On January 6, 2014, China’s Ministry of Industry and Information Technology and the Shanghai Government jointly introduced market-opening new regulations for the SFTZ entitled, Opinions Regarding Further Opening up Value-added Telecom Service Sector towards Foreign Investments in the China (Shanghai) Pilot Free Trade Zone (the “Opinions”).

Removal of Market Entry Barriers

PRC law divides telecommunications services into basic and value-added services, with the latter being further classified into the following eight categories:

  • online data processing & e-commerce processing
  • store-and-forward switching services
  • voice & video conference call services
  • information content provider (“ICP”) services
  • home internet access services
  • virtual private network (“VPN”) services
  • app stores
  • internet data centers

For many years, foreign investment in this sector has been either prohibited or heavily restricted but laws governing value-added services, unlike basic telecom services, do not require foreign investors to joint venture with Chinese state-owned partners.

Under the Opinions, internet data centers remain off-limits to foreign companies but all of the other seven categories are open for foreign investment, within the SFTZ. Among these seven, China was required to lower market entry barriers to three (ICP services,  store-and-forward  switching services and online  data/e-commerce processing) pursuant to its WTO commitments but a decision was made to liberalize market access to all seven.

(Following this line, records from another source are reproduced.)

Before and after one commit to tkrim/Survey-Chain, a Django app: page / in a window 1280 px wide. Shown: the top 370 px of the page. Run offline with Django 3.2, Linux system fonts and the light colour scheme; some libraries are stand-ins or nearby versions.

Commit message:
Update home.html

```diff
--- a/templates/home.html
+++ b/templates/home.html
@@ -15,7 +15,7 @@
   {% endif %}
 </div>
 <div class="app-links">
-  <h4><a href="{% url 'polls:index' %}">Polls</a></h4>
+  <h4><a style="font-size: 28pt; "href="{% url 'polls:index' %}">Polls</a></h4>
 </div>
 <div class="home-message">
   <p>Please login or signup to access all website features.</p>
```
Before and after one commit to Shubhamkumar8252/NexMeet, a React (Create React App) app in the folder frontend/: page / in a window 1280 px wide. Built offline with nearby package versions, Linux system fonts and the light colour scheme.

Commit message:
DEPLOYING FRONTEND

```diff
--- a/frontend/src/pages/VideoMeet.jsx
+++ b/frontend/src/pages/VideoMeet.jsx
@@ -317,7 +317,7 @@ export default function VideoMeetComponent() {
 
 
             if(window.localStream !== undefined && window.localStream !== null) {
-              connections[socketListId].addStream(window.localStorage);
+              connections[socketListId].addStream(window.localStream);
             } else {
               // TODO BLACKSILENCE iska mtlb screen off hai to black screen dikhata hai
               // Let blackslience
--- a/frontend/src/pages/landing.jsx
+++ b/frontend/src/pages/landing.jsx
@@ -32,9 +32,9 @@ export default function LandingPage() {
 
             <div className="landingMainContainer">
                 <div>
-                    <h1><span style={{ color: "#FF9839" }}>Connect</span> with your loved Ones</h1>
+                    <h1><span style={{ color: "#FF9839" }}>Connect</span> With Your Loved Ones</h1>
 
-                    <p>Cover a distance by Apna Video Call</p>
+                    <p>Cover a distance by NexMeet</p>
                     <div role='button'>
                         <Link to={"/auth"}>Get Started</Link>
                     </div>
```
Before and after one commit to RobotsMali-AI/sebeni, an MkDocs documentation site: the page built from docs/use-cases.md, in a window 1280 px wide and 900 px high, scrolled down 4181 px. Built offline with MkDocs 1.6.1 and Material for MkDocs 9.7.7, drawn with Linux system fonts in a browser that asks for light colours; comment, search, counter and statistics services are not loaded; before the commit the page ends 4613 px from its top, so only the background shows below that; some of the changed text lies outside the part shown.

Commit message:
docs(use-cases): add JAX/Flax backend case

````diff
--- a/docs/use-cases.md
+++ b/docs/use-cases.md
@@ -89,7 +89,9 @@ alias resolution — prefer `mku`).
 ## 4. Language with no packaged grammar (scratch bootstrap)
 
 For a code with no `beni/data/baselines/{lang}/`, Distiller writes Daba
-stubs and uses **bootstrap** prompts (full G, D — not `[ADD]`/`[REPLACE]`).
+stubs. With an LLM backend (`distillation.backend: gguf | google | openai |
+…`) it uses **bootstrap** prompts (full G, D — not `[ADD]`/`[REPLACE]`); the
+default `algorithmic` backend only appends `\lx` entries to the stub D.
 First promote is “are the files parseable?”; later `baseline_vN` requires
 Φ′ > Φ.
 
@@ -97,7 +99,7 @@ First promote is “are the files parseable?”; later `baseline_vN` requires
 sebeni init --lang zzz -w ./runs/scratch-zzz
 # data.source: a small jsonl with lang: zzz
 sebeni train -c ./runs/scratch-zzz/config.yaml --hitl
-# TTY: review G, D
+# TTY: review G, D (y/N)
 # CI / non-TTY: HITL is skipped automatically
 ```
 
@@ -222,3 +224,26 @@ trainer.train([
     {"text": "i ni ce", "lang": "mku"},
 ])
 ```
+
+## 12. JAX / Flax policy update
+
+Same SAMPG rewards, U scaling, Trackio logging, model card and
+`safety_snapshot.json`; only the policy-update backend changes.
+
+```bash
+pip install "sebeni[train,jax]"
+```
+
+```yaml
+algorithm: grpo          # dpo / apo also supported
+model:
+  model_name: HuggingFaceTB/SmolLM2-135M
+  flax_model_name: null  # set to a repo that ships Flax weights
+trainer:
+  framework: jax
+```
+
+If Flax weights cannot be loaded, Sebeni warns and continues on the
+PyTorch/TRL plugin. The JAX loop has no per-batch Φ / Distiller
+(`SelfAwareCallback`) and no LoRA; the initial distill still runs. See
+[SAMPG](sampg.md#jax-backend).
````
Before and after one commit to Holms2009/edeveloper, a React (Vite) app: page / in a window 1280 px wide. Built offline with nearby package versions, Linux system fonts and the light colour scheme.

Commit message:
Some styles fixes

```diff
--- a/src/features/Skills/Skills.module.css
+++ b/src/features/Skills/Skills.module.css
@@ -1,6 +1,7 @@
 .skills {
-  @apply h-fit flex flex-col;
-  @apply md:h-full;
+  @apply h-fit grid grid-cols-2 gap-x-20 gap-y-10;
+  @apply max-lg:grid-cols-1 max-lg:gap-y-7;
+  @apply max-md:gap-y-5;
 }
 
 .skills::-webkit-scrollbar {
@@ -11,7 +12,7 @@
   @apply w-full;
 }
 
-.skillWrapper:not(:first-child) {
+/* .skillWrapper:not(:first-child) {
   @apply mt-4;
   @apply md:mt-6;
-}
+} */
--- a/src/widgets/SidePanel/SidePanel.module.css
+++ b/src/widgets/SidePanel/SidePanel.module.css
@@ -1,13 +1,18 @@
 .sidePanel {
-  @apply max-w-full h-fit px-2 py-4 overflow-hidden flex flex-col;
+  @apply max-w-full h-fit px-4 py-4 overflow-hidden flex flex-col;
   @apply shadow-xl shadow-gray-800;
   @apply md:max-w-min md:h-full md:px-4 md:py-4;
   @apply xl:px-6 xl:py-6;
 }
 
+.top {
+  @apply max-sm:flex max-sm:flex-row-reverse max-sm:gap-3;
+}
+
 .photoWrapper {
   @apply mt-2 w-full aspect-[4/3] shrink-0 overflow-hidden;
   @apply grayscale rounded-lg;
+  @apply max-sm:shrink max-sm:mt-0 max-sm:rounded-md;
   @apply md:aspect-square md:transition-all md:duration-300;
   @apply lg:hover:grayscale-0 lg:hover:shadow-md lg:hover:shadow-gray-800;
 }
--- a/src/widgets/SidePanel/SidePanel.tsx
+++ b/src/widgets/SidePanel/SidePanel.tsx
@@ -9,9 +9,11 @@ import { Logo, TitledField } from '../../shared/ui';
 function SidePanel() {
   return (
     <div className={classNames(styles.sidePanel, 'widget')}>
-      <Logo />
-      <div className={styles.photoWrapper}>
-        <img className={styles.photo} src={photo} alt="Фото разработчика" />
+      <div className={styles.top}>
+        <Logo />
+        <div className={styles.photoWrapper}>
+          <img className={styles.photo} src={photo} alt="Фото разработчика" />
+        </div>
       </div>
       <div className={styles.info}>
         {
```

Limits on Foreign Ownership Abolished for SFTZ-Established Businesses

Most pre-existing caps on foreign ownership have been completely eliminated and the longstanding 50% limit on foreign ownership in online data/ecommerce processing has now been raised to 55%. Only VPN services and ICP services still restrict foreign ownership to no more than 50%.

In other words, foreign investors are now free to establish wholly foreign-owned call centers, conference call businesses, app stores, and entities providing store-and-forward switching operations and home internet installations.

However, to take advantage of these new regulations, investors must establish new businesses in the SFTZ, with service facilities located in the SFTZ. The only type of services that will be restricted to serving only the SFTZ are home internet access – all other services can be offered nationwide through branch offices or other arrangements.


Although the Opinions represent only a basic legal framework and further implementing regulations are needed to fill in critical gaps, foreign investors finally have access to China’s value-added telecoms market. This alone is a monumental reform which could be a game-changer for incumbent service providers and consumers alike.

Although the new regulations require foreign companies to establish a base of operations within the SFTZ, nearly all of the affected services can be provided lawfully outside of the SFTZ, and without involving a Chinese partner.

The Opinions are also a welcome signal of progress for foreign investors eyeing market entry in the other industries (eg: credit investigation/reporting, insurance, and engineering, to name a few) earmarked for the SFTZ.  So far, Chinese officials have been slow to introduce regulations needed to allow market entry to foreign players in these sectors.  Hopefully the Opinions are a sign that this is about to change.

Finally, while it is possible that the treatment now accorded to foreign-invested companies established in the SFTZ will, in time, also be accorded to foreign-invested businesses established elsewhere in China, those that seize the SFTZ opportunity are likely to enjoy early mover advantages.